Victor is perhaps best known for his research on macro-environmental models that are used for scenario analysis of industrially and regionally disaggregated interactions between the economy and the environment. The book features some discussion about the system dynamics model, Energy Emissions TRAP that he co-developed, which includes information about the energy return on investment of different technology-scenarios. Much of this work is now being undertaken by larger modeling teams working with public agencies like the International Energy Agency. The book does hint at some interesting work being undertaken with Tim Jackson on a stock-flow consistent (LowGrowSFC) model which looks not just at how the real economy and the environment interact, but also includes the balance sheets of banks financing it. Such work is complex and data hungry but it allows the inclusion of the behaviours of banks and their regulators to manage the financial risks of climate change on the financial system.
To my mind the most interesting new idea was the discussion about segregating consumption goods not just between public and private goods, but within private goods between useful goods and status goods. People derive pleasure from the latter not because they fulfill an intrinsic need but because they signal their wealth or taste to others. There was an effort to codify various assumptions into a “HappyGrow” growth model which allows government to vary consumption taxes between classes of goods and deter over-consumption of status goods, and use these to finance the provision of public goods.
The book makes many cogent arguments on the need for a managed decline and contraction of the economy and ends with some policy recommendations organized in terms of population (less points based immigration), environment (taxing externalities), poverty (taxing wealth), time (reducing work time), investment (more green investment – my organization Climate Bonds Initiative gets a plug), technology (more directed innovation), trade (less of it) and consumption (tax status-seeking goods more).
As I said earlier, this review is being written at a time of massive decline in growth as a result of a disaster not design. What we are seeing with the current epidemic is that the costs of the disaster do not fall on different groups in an even handed way. Countries in South Asia and Africa are seeing a huge reduction in foreign earnings from foreign migrant remittances, tourist income and the export of manufactured goods: globalization has effectively been put on hold. Within the North, the sudden downturn has impacted most heavily on small and medium sized businesses and the self-employed. Within society, the lowest paid, most insecurely employed workers like waiters, cleaners, casual taxi drivers have the greatest difficulty in accessing support schemes while those on salaries and working in big firms are best protected. This surely reminds us that a managed contraction of the economy may or may not be to everyone’s liking, but an unmanaged contraction caused by pandemic or physical climate risks is ruinous for us all.
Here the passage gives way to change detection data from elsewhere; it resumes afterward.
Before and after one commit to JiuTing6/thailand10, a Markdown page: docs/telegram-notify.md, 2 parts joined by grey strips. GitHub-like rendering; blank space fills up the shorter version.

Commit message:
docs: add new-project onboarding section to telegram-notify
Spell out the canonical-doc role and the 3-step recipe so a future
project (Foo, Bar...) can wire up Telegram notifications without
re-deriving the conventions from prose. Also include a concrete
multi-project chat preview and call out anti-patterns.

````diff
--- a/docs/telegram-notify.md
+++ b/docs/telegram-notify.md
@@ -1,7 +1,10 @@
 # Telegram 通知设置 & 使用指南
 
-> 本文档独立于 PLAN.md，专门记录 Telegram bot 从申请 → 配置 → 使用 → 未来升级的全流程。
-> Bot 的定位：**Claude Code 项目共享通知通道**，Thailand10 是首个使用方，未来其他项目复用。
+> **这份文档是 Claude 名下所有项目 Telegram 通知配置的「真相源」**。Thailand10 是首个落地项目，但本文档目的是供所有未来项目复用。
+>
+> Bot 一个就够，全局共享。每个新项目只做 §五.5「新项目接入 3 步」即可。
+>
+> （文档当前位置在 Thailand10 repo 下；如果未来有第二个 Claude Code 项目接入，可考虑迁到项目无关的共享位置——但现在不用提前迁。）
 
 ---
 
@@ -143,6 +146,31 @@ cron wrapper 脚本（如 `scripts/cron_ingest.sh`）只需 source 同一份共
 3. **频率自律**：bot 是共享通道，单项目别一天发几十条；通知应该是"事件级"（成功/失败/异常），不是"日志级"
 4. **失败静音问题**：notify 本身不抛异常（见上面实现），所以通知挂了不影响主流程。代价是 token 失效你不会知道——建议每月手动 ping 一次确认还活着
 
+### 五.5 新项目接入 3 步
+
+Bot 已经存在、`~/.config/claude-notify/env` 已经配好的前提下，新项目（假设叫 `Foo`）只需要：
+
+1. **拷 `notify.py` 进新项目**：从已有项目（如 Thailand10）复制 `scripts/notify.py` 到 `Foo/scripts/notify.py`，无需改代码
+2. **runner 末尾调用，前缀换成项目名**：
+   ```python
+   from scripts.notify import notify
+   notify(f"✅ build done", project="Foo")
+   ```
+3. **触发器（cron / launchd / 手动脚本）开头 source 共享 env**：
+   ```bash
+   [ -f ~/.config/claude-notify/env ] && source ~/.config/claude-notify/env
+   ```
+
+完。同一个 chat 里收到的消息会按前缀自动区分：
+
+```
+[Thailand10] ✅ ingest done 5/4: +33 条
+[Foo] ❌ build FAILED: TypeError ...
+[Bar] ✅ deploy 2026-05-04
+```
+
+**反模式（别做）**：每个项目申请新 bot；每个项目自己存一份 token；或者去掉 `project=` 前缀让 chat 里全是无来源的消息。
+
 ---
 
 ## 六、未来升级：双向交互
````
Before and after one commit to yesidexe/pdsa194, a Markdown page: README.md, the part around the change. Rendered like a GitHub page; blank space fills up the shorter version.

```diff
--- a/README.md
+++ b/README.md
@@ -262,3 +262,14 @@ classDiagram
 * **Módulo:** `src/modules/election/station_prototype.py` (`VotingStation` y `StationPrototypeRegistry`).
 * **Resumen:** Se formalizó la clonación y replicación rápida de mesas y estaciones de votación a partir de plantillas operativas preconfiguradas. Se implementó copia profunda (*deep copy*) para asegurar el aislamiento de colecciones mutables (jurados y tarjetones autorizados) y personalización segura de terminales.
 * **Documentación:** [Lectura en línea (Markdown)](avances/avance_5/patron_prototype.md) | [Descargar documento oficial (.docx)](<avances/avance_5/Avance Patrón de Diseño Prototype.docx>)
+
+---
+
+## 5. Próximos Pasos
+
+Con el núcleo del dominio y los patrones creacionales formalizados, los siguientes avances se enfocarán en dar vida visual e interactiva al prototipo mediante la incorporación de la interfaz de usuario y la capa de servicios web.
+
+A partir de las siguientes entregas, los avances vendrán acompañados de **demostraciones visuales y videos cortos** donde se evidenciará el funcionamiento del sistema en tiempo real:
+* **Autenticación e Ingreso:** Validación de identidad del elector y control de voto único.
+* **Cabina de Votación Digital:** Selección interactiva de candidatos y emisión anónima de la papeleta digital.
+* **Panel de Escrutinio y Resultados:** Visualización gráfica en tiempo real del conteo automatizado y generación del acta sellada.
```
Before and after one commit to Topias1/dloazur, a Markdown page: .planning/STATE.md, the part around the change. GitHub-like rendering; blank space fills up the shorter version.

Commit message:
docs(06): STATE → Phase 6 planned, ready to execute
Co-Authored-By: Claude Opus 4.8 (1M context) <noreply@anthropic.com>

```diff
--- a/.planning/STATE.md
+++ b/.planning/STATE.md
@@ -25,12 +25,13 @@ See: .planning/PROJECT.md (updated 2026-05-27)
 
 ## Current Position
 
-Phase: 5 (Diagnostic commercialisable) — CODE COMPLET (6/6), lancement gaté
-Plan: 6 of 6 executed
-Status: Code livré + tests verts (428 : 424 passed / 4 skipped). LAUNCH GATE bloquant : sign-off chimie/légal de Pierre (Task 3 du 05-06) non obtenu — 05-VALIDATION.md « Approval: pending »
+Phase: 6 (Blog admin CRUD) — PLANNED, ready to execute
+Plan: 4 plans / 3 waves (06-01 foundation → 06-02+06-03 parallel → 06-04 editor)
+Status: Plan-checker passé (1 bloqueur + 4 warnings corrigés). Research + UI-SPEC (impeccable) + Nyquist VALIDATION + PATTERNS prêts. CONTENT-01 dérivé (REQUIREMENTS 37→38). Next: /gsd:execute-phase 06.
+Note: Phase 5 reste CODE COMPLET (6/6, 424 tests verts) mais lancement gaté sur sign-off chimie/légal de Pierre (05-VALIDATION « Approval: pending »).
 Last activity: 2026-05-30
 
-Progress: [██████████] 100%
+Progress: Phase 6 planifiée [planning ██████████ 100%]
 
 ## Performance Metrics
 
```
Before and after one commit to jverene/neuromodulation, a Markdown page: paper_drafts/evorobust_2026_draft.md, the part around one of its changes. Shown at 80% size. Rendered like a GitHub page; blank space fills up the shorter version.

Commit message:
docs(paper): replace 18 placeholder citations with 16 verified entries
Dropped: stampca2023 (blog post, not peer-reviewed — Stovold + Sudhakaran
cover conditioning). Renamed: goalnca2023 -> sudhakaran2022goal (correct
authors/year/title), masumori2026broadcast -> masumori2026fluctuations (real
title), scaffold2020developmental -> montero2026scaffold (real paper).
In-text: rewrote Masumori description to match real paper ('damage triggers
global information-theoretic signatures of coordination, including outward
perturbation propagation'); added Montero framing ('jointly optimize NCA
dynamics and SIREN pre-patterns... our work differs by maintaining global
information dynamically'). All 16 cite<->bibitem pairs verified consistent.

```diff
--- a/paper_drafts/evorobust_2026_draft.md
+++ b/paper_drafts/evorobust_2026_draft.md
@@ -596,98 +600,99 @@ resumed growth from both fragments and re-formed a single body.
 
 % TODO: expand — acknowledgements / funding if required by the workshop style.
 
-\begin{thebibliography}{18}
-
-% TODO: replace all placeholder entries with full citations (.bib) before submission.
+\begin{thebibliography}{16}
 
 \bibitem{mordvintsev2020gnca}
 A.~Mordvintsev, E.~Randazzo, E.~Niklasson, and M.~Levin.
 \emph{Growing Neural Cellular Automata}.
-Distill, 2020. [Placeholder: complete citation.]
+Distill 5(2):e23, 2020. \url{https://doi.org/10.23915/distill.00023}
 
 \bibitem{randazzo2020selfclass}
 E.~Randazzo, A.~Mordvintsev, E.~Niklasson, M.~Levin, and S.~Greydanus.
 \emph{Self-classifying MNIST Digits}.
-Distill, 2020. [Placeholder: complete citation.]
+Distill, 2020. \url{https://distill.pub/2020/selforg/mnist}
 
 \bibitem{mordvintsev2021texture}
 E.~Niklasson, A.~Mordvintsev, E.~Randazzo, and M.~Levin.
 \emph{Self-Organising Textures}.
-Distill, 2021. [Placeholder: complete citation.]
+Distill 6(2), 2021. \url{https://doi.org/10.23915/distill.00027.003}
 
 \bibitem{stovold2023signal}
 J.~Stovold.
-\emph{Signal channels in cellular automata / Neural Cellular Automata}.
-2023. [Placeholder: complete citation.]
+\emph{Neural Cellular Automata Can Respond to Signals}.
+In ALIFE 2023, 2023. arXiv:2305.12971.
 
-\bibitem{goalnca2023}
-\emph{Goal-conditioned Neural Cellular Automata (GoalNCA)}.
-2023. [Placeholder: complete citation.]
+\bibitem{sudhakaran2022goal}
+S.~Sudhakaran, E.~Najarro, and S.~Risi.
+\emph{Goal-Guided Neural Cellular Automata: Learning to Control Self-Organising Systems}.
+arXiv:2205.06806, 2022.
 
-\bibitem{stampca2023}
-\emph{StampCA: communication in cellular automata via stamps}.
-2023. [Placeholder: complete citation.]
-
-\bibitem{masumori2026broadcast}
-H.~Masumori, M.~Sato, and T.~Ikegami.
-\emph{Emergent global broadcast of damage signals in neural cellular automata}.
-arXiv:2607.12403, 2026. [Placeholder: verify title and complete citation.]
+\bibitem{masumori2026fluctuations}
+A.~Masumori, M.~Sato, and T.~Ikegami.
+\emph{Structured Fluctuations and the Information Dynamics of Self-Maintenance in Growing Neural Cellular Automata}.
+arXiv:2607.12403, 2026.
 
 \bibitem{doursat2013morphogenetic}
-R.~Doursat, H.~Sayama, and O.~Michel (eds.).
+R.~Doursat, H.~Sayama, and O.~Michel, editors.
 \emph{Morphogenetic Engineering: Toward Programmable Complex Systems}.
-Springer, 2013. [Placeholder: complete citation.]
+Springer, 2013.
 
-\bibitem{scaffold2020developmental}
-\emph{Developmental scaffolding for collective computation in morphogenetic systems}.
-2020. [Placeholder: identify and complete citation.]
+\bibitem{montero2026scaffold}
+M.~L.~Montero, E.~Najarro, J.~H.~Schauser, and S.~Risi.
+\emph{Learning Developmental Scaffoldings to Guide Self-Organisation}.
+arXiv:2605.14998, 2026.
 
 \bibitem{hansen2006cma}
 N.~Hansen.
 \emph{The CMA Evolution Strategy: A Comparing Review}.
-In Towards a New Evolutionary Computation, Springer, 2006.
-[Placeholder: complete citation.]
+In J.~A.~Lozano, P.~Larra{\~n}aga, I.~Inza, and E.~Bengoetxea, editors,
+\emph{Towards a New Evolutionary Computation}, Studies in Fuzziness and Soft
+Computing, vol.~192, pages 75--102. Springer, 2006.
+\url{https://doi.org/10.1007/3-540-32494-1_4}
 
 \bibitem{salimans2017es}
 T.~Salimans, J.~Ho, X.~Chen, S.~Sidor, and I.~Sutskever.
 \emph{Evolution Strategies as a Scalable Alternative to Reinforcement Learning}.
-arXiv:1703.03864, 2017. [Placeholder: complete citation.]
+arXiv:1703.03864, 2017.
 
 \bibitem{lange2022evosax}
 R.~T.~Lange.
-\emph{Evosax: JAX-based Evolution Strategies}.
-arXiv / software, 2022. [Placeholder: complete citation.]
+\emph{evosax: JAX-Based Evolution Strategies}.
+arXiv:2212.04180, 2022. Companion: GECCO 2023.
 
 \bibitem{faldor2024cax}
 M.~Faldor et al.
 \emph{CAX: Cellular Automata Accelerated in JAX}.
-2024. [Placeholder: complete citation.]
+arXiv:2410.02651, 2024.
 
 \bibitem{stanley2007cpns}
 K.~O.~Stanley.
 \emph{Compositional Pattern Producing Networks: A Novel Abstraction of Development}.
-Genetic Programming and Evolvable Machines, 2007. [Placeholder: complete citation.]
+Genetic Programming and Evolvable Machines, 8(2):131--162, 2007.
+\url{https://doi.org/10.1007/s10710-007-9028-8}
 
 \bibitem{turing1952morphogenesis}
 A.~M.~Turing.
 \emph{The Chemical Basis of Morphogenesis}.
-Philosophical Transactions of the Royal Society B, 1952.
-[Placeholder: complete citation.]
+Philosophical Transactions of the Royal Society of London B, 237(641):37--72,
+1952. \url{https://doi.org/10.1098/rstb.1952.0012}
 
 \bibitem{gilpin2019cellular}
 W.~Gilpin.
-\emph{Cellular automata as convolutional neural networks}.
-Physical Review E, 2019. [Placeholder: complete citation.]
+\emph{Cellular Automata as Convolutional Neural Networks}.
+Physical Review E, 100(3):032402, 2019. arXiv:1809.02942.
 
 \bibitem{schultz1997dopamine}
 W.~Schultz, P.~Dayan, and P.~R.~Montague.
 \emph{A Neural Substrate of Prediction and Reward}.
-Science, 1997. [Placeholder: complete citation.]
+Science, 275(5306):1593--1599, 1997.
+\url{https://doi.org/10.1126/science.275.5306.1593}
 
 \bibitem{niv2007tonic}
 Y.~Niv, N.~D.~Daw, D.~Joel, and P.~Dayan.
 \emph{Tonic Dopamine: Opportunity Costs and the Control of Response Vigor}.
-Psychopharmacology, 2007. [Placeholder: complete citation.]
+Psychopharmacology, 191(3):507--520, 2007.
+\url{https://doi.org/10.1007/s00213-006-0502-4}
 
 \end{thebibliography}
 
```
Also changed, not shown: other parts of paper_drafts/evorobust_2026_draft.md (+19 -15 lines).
The eBook version of Managing without Growth is priced from £22/$31 from Google Play, ebooks.com and other eBook vendors, while in print the book can be ordered from the Edward Elgar Publishing website.